◆ **Exercise prompt**
Show the lines of the material that contain the word "Retirements".

◆ **Data extracts**
★ ★ ★ ★ ★

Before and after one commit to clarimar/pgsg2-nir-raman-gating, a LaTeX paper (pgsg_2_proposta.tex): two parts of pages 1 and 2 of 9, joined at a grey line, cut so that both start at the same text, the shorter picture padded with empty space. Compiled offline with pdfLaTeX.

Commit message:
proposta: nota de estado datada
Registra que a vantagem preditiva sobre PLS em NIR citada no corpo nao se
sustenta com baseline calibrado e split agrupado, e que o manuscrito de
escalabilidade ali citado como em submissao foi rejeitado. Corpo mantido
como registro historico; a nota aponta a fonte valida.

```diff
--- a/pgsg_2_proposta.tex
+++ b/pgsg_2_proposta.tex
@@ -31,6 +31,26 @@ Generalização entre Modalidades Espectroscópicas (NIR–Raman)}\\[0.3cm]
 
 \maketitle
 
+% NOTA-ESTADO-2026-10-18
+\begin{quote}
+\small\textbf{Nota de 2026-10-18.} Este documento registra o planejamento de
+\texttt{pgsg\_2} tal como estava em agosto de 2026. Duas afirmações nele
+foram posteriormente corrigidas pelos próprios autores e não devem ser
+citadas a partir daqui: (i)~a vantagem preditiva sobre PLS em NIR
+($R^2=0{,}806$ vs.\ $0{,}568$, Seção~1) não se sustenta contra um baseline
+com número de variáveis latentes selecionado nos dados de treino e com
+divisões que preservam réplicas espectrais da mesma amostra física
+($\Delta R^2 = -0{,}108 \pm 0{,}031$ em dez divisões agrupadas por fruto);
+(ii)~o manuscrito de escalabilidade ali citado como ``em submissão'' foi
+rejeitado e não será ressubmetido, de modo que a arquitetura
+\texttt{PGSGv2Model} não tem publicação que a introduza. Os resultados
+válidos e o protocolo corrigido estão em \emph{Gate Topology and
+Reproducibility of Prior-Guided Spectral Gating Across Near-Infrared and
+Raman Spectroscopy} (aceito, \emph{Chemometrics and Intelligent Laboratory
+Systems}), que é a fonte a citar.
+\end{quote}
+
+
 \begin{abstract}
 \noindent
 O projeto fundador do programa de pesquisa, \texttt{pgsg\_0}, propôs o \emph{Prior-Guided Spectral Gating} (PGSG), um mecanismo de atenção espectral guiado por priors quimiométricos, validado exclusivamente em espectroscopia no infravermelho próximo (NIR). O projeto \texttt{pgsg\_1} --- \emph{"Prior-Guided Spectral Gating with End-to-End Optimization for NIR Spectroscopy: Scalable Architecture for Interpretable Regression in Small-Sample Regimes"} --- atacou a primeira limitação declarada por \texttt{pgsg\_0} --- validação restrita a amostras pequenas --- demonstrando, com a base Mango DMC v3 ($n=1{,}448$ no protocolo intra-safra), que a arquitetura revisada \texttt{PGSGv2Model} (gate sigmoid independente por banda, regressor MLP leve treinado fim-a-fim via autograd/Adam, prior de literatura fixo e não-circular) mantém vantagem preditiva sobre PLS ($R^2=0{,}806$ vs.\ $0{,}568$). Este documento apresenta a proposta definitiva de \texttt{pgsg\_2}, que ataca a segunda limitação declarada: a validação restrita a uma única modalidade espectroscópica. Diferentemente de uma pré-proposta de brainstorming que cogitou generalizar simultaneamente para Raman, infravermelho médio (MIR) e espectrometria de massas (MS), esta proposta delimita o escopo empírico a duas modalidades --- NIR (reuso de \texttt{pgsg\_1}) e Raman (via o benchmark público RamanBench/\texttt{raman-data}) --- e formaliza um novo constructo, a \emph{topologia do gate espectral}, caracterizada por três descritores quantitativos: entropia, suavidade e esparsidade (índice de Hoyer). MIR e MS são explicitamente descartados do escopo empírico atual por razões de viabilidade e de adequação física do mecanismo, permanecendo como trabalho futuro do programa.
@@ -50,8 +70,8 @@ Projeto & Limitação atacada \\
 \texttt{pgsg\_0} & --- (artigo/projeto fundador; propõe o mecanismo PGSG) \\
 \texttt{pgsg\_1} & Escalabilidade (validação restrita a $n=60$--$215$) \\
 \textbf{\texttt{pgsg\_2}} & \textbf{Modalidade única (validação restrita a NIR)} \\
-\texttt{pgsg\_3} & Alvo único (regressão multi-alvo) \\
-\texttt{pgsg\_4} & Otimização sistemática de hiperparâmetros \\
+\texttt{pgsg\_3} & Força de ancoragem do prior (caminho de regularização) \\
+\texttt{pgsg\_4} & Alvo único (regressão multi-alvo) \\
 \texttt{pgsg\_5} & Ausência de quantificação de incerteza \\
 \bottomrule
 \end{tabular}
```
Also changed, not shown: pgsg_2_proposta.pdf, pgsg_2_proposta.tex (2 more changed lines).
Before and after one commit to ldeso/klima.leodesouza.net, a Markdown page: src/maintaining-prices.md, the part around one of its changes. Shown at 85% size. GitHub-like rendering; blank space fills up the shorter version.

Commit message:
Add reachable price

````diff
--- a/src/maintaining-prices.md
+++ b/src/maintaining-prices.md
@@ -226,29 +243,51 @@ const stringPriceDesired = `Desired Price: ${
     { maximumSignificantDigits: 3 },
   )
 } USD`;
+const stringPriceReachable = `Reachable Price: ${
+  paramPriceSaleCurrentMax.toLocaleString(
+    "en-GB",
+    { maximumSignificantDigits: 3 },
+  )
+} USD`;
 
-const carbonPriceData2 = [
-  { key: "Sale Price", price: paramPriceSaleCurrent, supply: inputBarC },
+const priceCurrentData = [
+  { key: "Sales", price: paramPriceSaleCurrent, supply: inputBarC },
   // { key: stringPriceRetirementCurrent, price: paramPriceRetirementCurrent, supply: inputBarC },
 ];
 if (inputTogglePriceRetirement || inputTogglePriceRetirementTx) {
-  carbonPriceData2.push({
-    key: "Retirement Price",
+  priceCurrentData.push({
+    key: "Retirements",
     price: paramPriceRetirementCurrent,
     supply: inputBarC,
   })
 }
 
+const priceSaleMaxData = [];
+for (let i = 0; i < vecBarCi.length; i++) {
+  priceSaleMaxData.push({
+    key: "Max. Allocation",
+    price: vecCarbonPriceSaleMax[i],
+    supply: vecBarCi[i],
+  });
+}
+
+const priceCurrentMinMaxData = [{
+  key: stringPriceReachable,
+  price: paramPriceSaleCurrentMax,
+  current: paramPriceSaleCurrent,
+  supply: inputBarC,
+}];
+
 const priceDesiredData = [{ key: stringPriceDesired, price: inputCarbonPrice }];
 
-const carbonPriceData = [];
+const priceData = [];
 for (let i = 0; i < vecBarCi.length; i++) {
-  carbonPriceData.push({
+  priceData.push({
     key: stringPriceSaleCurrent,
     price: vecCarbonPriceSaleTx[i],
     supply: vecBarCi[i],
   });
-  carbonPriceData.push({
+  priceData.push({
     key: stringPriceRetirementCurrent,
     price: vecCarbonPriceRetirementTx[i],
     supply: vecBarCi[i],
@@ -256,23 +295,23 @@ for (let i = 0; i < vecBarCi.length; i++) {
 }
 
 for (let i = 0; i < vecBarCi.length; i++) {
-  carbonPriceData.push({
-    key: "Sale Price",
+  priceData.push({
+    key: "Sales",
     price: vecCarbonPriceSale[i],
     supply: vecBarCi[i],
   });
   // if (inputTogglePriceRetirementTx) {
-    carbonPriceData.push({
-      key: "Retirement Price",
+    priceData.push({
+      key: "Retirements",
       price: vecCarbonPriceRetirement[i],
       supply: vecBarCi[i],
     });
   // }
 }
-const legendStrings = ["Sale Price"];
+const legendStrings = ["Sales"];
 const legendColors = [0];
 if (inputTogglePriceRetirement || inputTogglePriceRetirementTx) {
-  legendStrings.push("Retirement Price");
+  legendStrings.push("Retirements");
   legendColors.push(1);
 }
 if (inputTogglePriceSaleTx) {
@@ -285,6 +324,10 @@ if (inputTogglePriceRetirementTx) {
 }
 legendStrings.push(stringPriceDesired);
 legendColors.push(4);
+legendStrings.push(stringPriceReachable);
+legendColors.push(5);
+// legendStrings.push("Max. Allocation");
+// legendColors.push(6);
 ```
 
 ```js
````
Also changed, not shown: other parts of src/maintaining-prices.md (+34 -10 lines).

★ ★ ★ ★ ★

◆ **Result for this exercise**
+    key: "Retirements",
+      key: "Retirements",
+  legendStrings.push("Retirements");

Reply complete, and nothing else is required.